[Data records Boundary: Start]
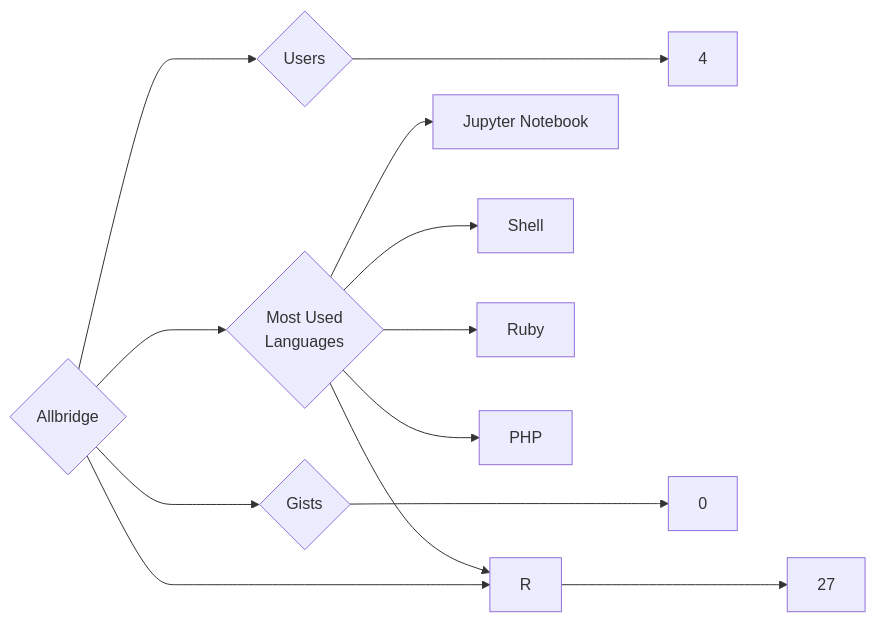
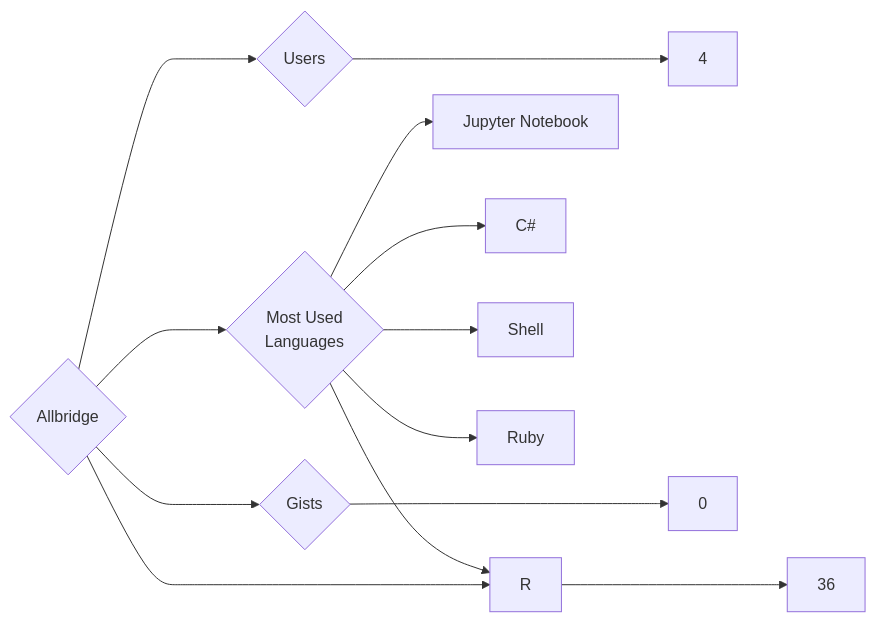
The diagram in targets/Allbridge/README.md (trickest/insiders), drawn with Mermaid before and after one commit. The commit also changed 1166 other files, not shown here.

````diff
--- a/targets/Allbridge/README.md
+++ b/targets/Allbridge/README.md
@@ -3,13 +3,13 @@
 ```mermaid
 graph LR
 COMPANY_NAME{Allbridge}
 COMPANY_NAME ---> U{Users} ---> UN[4]
-COMPANY_NAME ---> R{Repositories} ---> RN[27]
+COMPANY_NAME ---> R{Repositories} ---> RN[36]
 COMPANY_NAME ---> G{Gists} ---> GN[0]
 COMPANY_NAME ---> ML{Most Used<br>Languages}
 ML --> Jupyter_Notebook[Jupyter Notebook]
+ML --> C#[C#]
 ML --> Shell[Shell]
 ML --> Ruby[Ruby]
 ML --> R[R]
-ML --> PHP[PHP]
 ```
````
[Data records Boundary: End]
Verbatim copy with pictures excluded: write out the records above in full.

The diagram in targets/Allbridge/README.md (trickest/insiders), drawn with Mermaid before and after one commit. The commit also changed 1166 other files, not shown here.

````diff
--- a/targets/Allbridge/README.md
+++ b/targets/Allbridge/README.md
@@ -3,13 +3,13 @@
 ```mermaid
 graph LR
 COMPANY_NAME{Allbridge}
 COMPANY_NAME ---> U{Users} ---> UN[4]
-COMPANY_NAME ---> R{Repositories} ---> RN[27]
+COMPANY_NAME ---> R{Repositories} ---> RN[36]
 COMPANY_NAME ---> G{Gists} ---> GN[0]
 COMPANY_NAME ---> ML{Most Used<br>Languages}
 ML --> Jupyter_Notebook[Jupyter Notebook]
+ML --> C#[C#]
 ML --> Shell[Shell]
 ML --> Ruby[Ruby]
 ML --> R[R]
-ML --> PHP[PHP]
 ```
````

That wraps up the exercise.